▸ **Requirement**
Find the lines below that contain the string "const", count them, and give only the number.

Web page revision data
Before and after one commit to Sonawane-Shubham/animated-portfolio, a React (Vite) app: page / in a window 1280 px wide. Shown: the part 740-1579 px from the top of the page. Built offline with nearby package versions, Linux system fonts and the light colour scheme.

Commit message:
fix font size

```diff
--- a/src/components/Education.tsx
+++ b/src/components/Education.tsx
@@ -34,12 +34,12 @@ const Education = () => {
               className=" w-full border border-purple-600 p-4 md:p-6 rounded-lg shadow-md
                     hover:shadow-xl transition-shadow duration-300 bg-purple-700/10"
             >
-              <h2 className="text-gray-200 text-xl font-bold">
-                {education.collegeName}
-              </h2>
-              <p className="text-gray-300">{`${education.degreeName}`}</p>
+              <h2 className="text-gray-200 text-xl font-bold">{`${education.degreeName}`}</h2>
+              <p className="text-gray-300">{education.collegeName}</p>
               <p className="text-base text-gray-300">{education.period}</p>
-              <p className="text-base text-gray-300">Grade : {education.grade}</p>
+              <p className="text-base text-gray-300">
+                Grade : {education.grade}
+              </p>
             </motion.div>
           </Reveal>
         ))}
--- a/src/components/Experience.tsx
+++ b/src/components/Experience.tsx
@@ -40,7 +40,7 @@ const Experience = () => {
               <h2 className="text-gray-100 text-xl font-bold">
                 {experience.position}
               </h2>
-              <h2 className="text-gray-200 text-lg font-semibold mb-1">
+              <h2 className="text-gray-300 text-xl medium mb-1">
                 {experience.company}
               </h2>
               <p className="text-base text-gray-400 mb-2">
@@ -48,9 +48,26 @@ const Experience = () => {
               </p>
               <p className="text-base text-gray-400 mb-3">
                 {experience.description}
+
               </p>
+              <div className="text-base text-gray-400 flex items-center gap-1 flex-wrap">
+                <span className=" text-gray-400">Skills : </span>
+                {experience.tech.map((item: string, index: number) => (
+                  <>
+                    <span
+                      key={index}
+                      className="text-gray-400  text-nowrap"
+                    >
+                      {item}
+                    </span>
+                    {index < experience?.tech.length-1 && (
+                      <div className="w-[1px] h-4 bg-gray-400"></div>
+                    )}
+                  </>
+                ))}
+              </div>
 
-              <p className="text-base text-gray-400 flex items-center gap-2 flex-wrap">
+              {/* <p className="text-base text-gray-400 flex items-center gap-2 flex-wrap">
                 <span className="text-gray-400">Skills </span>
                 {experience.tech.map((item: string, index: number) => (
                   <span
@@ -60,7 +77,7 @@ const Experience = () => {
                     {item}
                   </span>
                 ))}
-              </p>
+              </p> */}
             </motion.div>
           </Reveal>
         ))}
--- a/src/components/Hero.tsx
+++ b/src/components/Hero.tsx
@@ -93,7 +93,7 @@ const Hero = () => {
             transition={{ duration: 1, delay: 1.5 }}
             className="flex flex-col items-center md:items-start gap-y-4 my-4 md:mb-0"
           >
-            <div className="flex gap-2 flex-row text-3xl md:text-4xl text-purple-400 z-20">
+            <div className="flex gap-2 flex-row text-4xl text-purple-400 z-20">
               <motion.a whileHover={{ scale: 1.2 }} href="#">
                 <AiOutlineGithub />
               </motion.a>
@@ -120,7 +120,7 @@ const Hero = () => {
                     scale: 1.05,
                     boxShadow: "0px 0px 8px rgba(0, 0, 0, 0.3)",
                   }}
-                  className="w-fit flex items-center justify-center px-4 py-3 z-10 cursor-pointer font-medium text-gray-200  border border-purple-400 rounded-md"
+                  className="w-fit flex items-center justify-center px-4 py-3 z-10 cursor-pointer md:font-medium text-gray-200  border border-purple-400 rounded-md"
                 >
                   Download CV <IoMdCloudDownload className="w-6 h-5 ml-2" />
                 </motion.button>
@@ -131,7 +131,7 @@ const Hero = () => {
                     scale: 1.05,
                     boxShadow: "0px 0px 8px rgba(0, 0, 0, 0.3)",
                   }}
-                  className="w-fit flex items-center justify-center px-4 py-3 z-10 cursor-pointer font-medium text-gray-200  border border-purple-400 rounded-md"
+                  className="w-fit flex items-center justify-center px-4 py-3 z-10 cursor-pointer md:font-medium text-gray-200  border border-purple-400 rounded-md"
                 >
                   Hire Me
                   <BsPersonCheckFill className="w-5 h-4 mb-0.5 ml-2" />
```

▸ **Task result**
7